Change detection data |
= Beginning of Section =
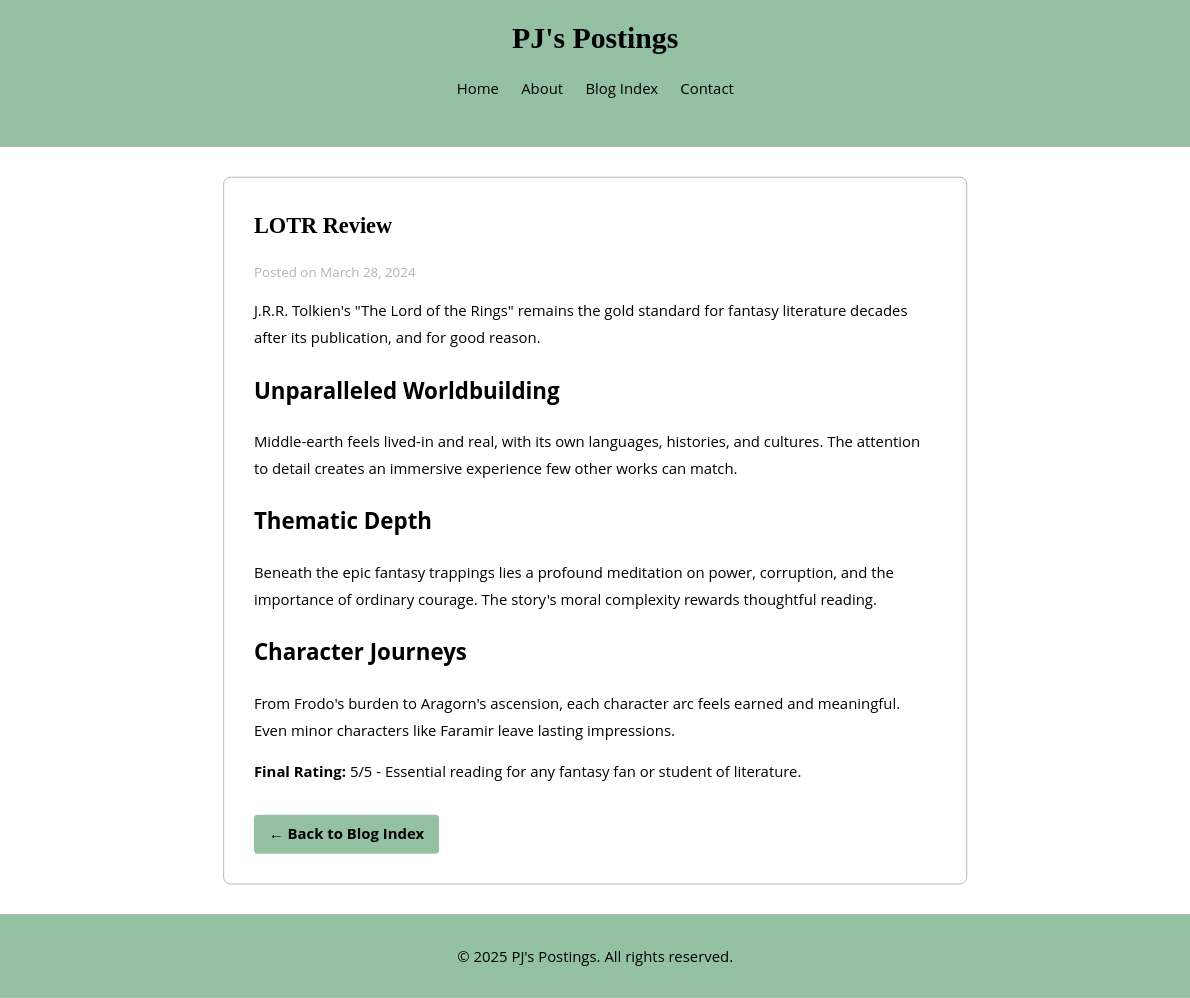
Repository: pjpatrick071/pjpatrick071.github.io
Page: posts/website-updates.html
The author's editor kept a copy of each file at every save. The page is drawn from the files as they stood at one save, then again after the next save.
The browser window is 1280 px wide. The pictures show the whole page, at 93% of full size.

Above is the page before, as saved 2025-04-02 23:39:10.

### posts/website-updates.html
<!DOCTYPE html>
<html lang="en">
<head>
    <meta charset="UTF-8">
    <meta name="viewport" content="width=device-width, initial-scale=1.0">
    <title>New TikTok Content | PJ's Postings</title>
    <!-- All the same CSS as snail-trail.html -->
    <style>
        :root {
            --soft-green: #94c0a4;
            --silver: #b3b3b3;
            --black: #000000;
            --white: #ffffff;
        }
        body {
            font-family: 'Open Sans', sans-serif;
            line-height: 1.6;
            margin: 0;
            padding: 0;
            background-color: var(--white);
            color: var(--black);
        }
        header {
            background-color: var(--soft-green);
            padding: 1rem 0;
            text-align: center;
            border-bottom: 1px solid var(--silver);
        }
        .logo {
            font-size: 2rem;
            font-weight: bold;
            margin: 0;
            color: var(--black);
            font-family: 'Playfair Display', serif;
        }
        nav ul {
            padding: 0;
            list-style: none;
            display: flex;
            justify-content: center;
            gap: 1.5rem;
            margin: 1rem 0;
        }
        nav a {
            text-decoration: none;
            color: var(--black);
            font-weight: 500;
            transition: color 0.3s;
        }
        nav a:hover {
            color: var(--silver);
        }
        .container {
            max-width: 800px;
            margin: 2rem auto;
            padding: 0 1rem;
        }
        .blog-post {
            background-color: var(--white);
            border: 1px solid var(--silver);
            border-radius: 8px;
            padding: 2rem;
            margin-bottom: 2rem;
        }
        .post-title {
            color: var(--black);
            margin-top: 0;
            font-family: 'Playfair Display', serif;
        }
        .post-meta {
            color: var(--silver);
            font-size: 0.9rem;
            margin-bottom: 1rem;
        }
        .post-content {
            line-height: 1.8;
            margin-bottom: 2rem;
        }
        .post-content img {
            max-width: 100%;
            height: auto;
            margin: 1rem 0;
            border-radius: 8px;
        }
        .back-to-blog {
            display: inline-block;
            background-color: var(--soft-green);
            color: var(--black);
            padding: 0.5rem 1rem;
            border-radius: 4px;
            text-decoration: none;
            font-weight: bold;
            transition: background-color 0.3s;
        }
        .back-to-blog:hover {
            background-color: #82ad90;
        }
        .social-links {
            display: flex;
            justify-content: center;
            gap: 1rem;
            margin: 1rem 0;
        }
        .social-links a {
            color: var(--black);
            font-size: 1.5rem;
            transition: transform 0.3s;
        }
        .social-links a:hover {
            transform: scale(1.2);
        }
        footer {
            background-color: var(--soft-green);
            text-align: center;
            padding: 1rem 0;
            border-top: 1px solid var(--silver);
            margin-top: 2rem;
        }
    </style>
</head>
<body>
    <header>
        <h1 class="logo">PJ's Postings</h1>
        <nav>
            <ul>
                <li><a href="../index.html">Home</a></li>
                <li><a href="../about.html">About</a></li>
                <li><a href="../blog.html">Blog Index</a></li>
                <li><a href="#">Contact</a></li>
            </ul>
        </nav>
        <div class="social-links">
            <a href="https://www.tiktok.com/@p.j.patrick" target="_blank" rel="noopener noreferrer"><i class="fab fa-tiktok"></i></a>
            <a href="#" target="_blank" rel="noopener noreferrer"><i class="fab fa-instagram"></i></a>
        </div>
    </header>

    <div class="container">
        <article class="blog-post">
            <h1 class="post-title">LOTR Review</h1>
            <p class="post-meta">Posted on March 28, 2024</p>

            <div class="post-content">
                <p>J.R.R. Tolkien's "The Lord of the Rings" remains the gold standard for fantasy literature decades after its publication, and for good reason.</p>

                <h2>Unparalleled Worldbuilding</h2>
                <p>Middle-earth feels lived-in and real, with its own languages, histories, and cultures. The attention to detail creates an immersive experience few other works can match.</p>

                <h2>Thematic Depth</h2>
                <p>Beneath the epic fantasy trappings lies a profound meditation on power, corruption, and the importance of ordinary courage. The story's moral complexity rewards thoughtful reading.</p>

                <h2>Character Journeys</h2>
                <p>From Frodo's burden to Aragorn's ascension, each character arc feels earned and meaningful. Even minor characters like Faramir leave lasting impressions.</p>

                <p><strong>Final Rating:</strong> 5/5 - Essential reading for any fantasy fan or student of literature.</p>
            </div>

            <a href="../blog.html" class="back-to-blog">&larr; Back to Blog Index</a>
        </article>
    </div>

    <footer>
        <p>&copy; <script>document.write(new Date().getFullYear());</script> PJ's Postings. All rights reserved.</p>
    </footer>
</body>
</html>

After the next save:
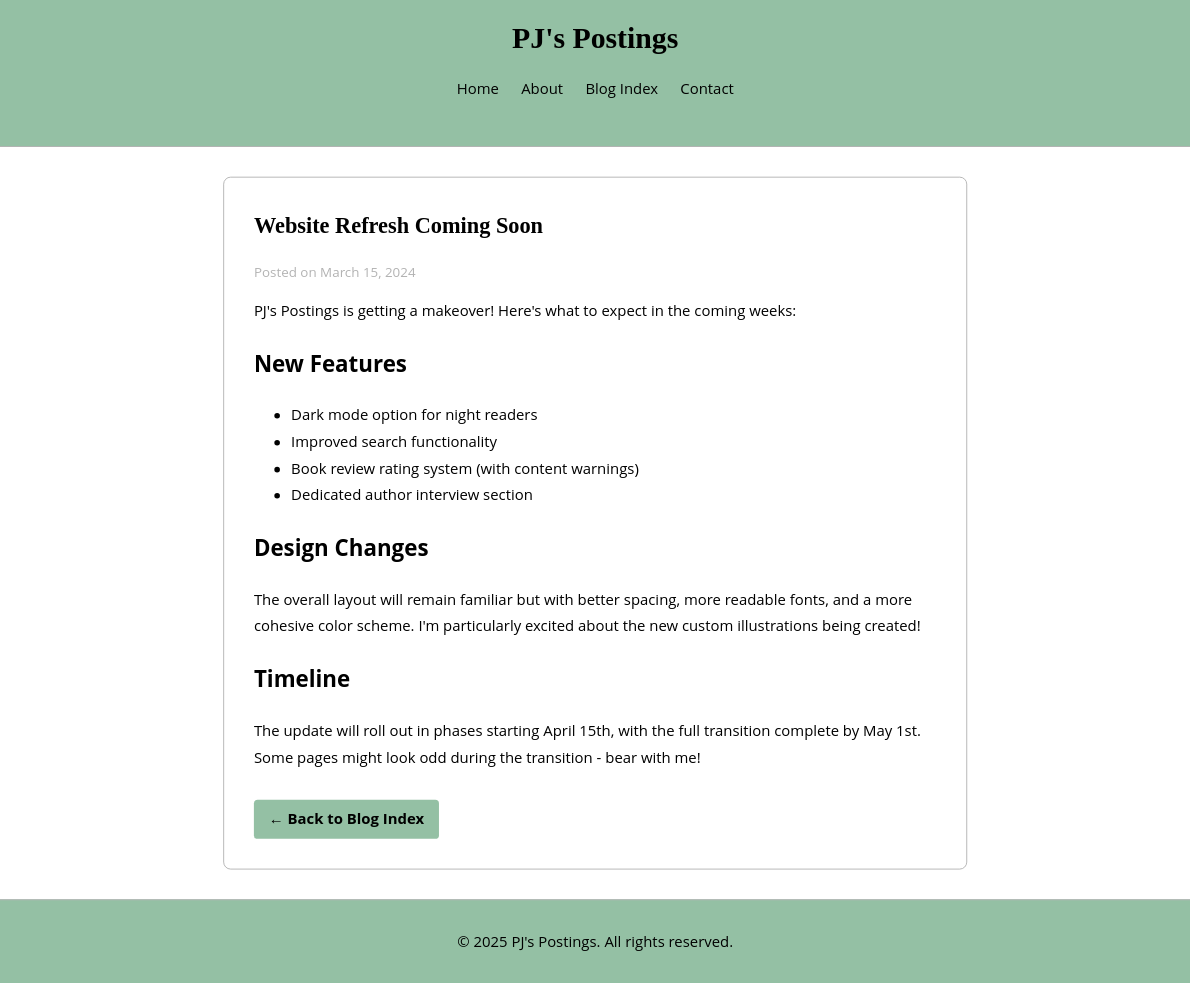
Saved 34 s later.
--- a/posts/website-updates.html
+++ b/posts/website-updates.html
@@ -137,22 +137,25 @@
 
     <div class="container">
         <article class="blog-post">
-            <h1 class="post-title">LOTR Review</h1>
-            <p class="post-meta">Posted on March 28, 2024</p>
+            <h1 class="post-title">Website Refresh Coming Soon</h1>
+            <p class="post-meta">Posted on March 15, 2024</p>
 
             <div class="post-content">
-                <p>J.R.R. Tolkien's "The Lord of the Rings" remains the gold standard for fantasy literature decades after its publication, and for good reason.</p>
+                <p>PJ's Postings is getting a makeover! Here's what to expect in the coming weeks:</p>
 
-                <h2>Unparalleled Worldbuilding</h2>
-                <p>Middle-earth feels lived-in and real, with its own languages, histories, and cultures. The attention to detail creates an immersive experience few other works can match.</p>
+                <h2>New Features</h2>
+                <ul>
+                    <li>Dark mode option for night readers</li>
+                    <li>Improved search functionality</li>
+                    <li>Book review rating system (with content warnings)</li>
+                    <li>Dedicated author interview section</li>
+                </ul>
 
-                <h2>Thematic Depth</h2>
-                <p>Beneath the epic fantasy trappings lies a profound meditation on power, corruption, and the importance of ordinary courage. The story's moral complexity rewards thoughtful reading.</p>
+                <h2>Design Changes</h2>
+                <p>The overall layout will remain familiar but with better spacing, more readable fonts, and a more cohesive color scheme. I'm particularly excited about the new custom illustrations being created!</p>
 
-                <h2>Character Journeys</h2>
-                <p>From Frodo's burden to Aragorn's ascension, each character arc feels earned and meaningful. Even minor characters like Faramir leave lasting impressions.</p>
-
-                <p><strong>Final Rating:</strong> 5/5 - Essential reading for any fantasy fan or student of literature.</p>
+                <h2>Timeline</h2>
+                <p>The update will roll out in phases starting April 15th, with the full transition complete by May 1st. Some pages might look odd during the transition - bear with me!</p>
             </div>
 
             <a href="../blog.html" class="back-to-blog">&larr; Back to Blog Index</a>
= End of Section =
= Beginning of Section =
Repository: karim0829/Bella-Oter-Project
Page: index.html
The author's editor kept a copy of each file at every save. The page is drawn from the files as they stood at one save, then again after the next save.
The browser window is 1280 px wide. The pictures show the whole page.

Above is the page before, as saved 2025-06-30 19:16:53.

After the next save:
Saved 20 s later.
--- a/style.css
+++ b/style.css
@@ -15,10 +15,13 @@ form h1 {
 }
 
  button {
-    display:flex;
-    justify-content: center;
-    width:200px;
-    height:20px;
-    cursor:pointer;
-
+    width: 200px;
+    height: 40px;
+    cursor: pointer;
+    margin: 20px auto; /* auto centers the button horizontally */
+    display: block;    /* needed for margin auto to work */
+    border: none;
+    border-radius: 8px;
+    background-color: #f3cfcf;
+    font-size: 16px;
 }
= End of Section =
Exercise | Wherever the word "border" occurs in the data above, copy the line it sits in.

Output |
            border-bottom: 1px solid var(--silver);
            border: 1px solid var(--silver);
            border-radius: 8px;
            border-radius: 8px;
            border-radius: 4px;
            border-top: 1px solid var(--silver);
+    border: none;
+    border-radius: 8px;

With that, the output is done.